Professor John Holden, president of the American Association for the Advancement of Science, said recently that climate change is happening a lot faster than predicted. So what, if anything, might this all mean?
The short answer is we don't know for certain. The longer-term answer is we don't know ... for certain. But only fools would act as though nothing has changed or that some very bad things are unlikely to occur. In conclusion, a great many fools inhabit the planet and a great many governments are run by fools.
The remarkable increase in world grain and food production that has occurred over the past 40 or 50 years has begun to slow down. For one, there are more mouths to feed. In 1950 the world's population was less than 3 billion people. Today we have more than twice that number. More people have meant less farmland under cultivation because the land is being used for human habitation.

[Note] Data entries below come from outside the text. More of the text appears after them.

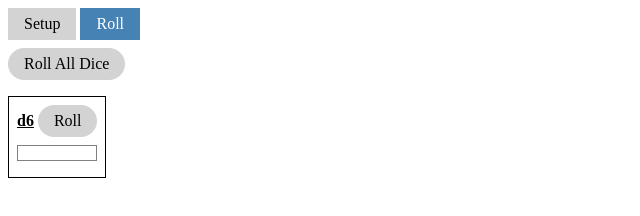
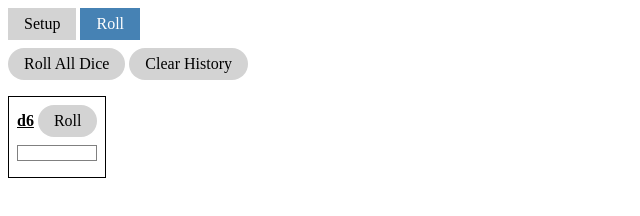
Before and after one commit to RayStroud/dice, a plain HTML site: page index.html in a window 1280 px wide. Both pictures are taken after a click on the button "Roll". Shown: the whole page, without its empty margins (0-640 px from the left). Drawn offline with nearby package versions, Linux system fonts and the light colour scheme.

Commit message:
add clear history button

```diff
--- a/assets/app.js
+++ b/assets/app.js
@@ -52,6 +52,10 @@ class Die {
 		this.roll = value;
 		this.count++;
 		this.history.push({count:this.count,roll:this.roll});
+	}
+	clearHistory() {
+		this.count = 0;
+		this.history = [];
 	}
 }
 
@@ -108,6 +112,13 @@ var app = new Vue({
 			});
 			app.count++;
 			app.history.push({count:app.count, roll:rollSummary, total:rollTotal});
+		},
+		clearHistory: function() {
+			this.count = 0;
+			this.history = [];
+			app.dice.forEach(function(die) {
+				die.clearHistory();
+			});
 		}
 	}
 });
--- a/index.html
+++ b/index.html
@@ -64,7 +64,10 @@
 	</div>
 
 	<div id="roll" v-if="mode=='roll'">
-		<div><button v-on:click="rollDice(dice, count, history)">Roll All Dice</button></div>
+		<div>
+			<button v-on:click="rollDice(dice, count, history)">Roll All Dice</button>
+			<button v-on:click="clearHistory(dice)">Clear History</button>
+		</div>
 		<div class="rollContainer">
 			<div class="rollBox" v-for="die in dice">
 				<div class="name">{{die.name}}</div>
```
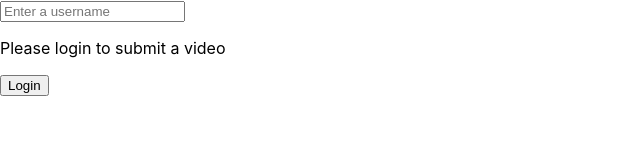
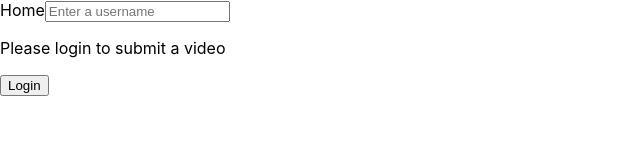
Before and after one commit to ChipHennig/vid-share, a Next.js app: page / in a window 1280 px wide. Shown: the top 160 px of the page, without its empty margins (0-640 px from the left). Built offline with nearby package versions, Linux system fonts and the light colour scheme; no server answers.

Commit message:
add home link

```diff
--- a/components/Header.js
+++ b/components/Header.js
@@ -1,3 +1,4 @@
+import Link from "next/link"
 import { useRouter } from "next/router"
 import { useState } from "react"
 
@@ -13,6 +14,7 @@ export default function Header() {
     return (
         <form className="flex items-center space-x-4"
             onSubmit={handleSubmit}>
+            <Link href="/">Home</Link>
             <input
                 className="form-input"
                 type="text"
```
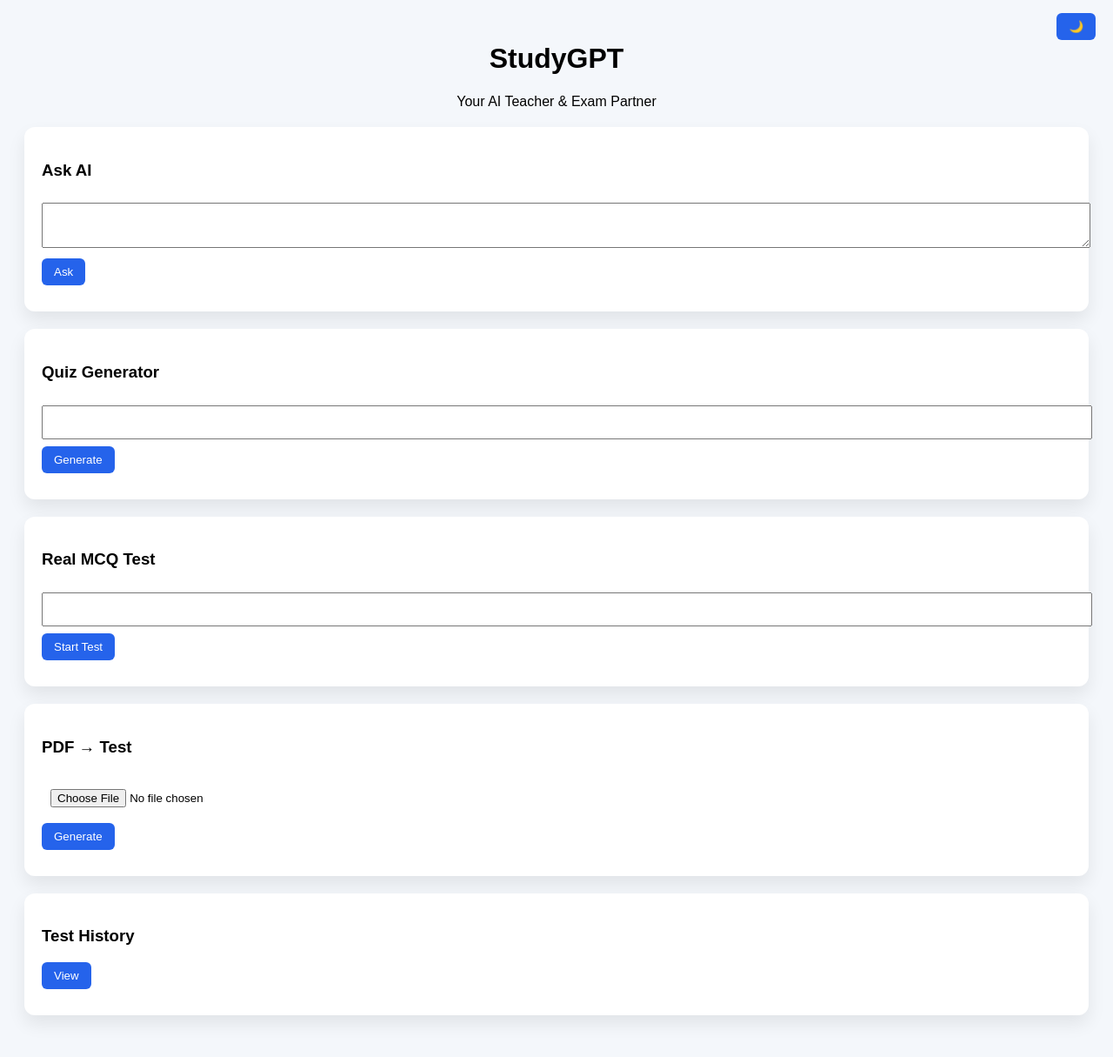
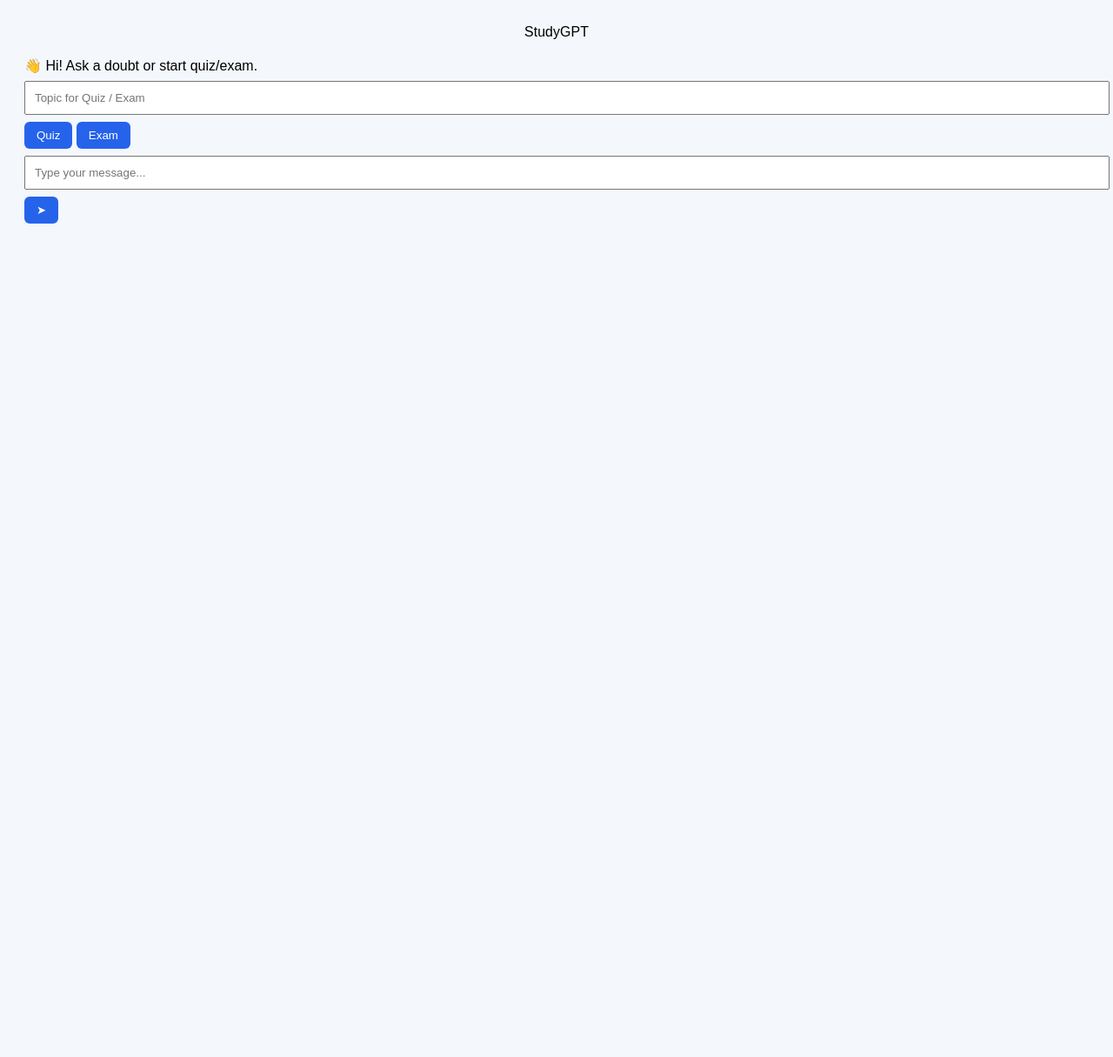
Before and after one commit to Tarunmaker/StudyGPT, a Flask app: page / in a window 1280 px wide. Shown: the whole page at 87% size. After the commit the page ends 257 px from the top, so only its background shows below. Run offline with Flask 3, Linux system fonts and the light colour scheme.

Commit message:
Update index.html

```diff
--- a/templates/index.html
+++ b/templates/index.html
@@ -1,51 +1,27 @@
 <!DOCTYPE html>
 <html>
 <head>
-<title>StudyGPT</title>
-<link rel="stylesheet" href="/static/style.css">
+  <title>StudyGPT</title>
+  <link rel="stylesheet" href="/static/style.css">
 </head>
 <body>
 
-<button class="theme-btn" onclick="toggleTheme()">🌙</button>
+<header class="top-bar">StudyGPT</header>
 
-<header>
-  <h1>StudyGPT</h1>
-  <p>Your AI Teacher & Exam Partner</p>
-</header>
+<main id="chat" class="chat-area">
+  <div class="msg ai">👋 Hi! Ask a doubt or start quiz/exam.</div>
+</main>
 
-<section class="card animate">
-  <h3>Ask AI</h3>
-  <textarea id="question"></textarea>
-  <button onclick="askAI()">Ask</button>
-  <div id="answer" class="output"></div>
+<section class="mode-bar">
+  <input id="topic" placeholder="Topic for Quiz / Exam">
+  <button onclick="startQuiz()">Quiz</button>
+  <button onclick="startExam()">Exam</button>
 </section>
 
-<section class="card animate">
-  <h3>Quiz Generator</h3>
-  <input id="topic">
-  <button onclick="generateQuiz()">Generate</button>
-  <div id="quiz" class="output"></div>
-</section>
-
-<section class="card animate">
-  <h3>Real MCQ Test</h3>
-  <input id="testTopic">
-  <button onclick="startRealTest()">Start Test</button>
-  <div id="testArea" class="output"></div>
-</section>
-
-<section class="card animate">
-  <h3>PDF → Test</h3>
-  <input type="file" id="pdfFile">
-  <button onclick="pdfTest()">Generate</button>
-  <div id="pdfOut" class="output"></div>
-</section>
-
-<section class="card animate">
-  <h3>Test History</h3>
-  <button onclick="showHistory()">View</button>
-  <div id="historyBox" class="output"></div>
-</section>
+<footer class="input-bar">
+  <input id="input" placeholder="Type your message..." />
+  <button onclick="sendAsk()">➤</button>
+</footer>
 
 <script src="/static/script.js"></script>
 </body>
```
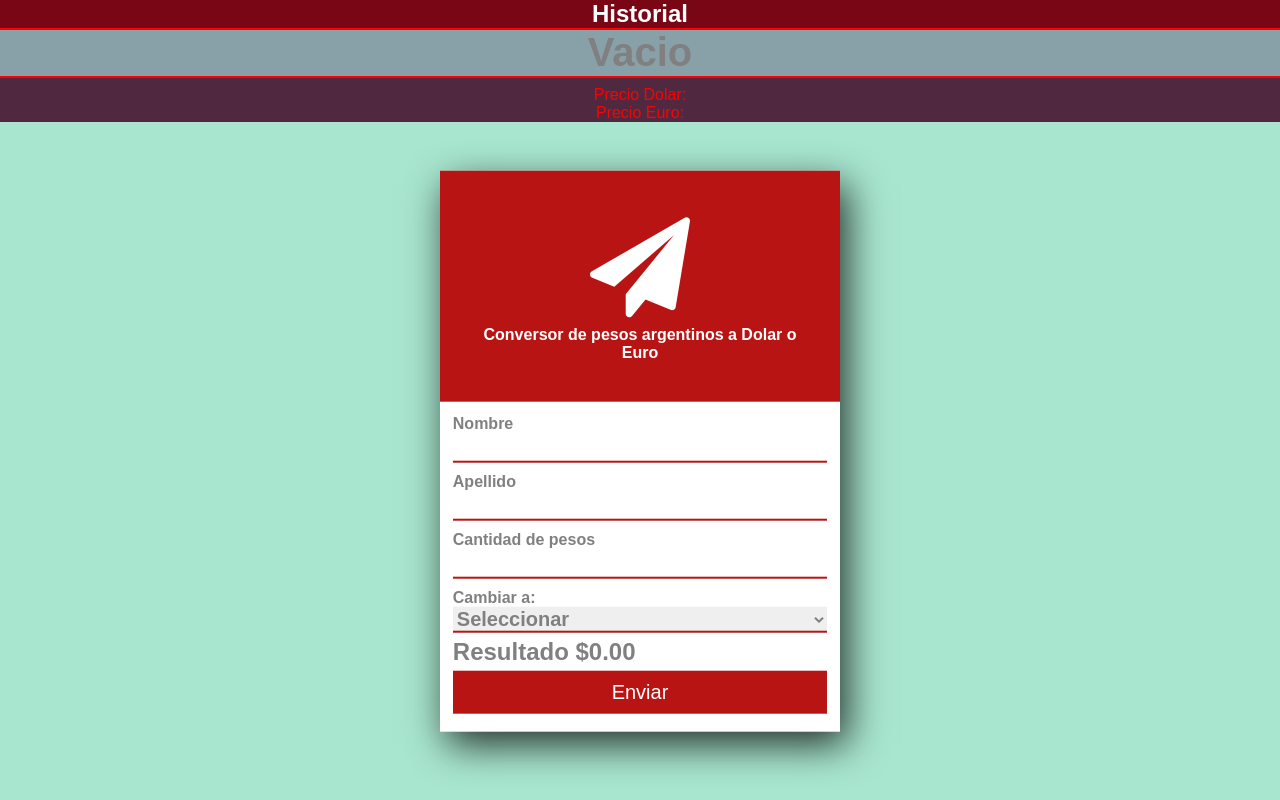
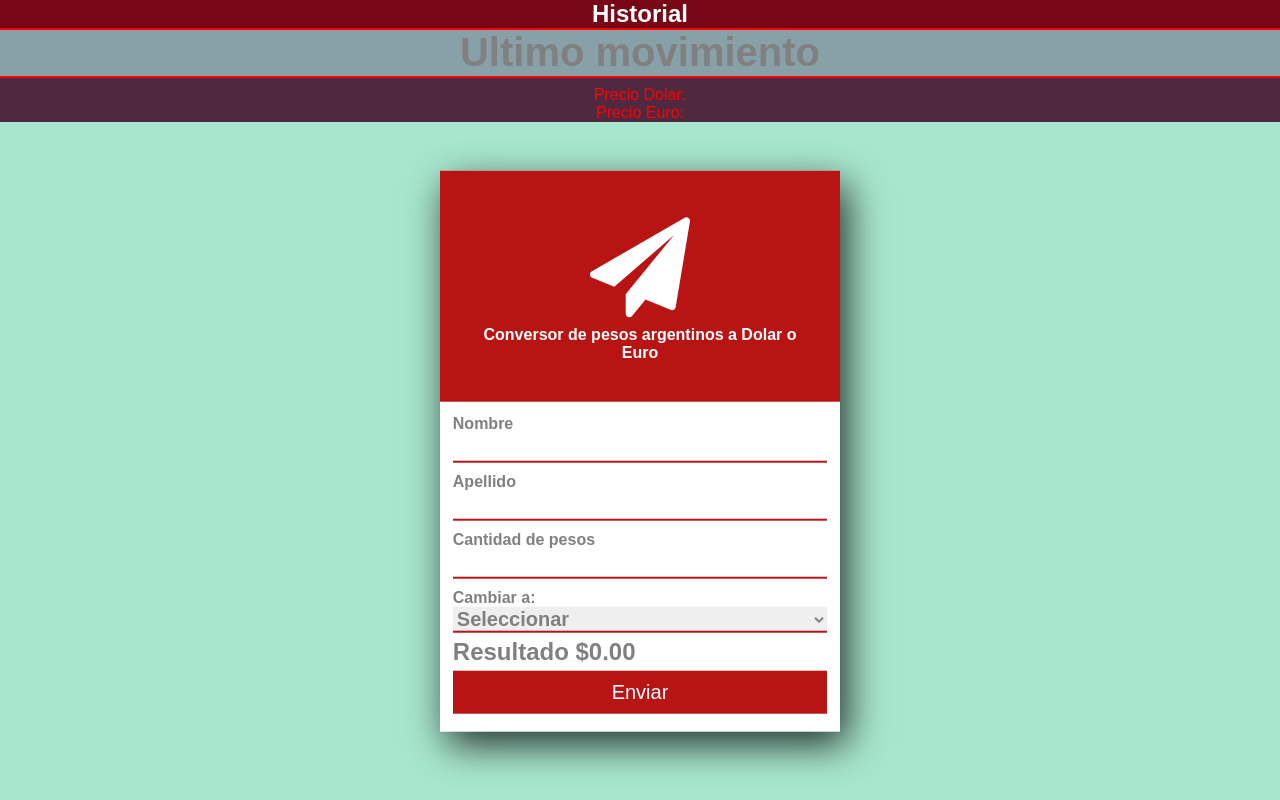
Before and after one commit to LeonelSanz/JavaScript-coder, a plain HTML site: page index.html in a window 1280 px wide. Drawn offline with nearby package versions, Linux system fonts and the light colour scheme; some packages are replaced by stand-ins of ours; no server answers; a script that the page names is missing.

Commit message:
cambie un texto en el html

```diff
--- a/index.html
+++ b/index.html
@@ -14,7 +14,7 @@
     <div class="container">
         <h2>Historial</h2>
         <div id="container">
-            <h3 id="historial" class="vacio">Vacio</h3>
+            <h3 id="historial" class="vacio">Ultimo movimiento</h3>
         </div>
         <div class="container-precio">
             <p id="apiDolar">Precio Dolar: </p>
```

Perhaps the vegetarians have had it right all along. It seems that as the standard-of-living has risen in many countries, meat consumption has increased. A lot of those slaughtered animals are fed grain. Perhaps a third of the world's grain harvest goes directly to feeding the animals we eat.
A relatively new problem has arisen in our attempt to find alternatives to fossil fuels. The primary reason for the interest in the need to reduce global warming gases as well as the distinct possibility that "black gold" could be a lot less plentiful and cheap. Biofuels is one of the many alternatives.
The potential problem, however, is that a biofuel, like ethanol--sometimes made from corn--and plentiful in the United States, will not be exported to feed primarily poor people overseas, but will be used instead to fuel our vehicles. In a country like the U.S. where there is no genuine energy-conservation-environmental policy, the consequences could be disastrous for grain supplies worldwide.
The potential monster in the room is of course climate change. Melting ice caps, rising sea levels, heatwaves, floods, and desertification could cause global disruptions on a scale we humans can barely envision.
Increasing fuel efficiency standard and establishing authentic conservation policies in the developed world are important. Spending time and money to help people in the developing world grow food in ways that do not harm the environment are worth the effort. But until we believe collectively that a disaster may be inching toward us, and the developed countries find leaders that can both think and imagine, our choices will "drip" away every day.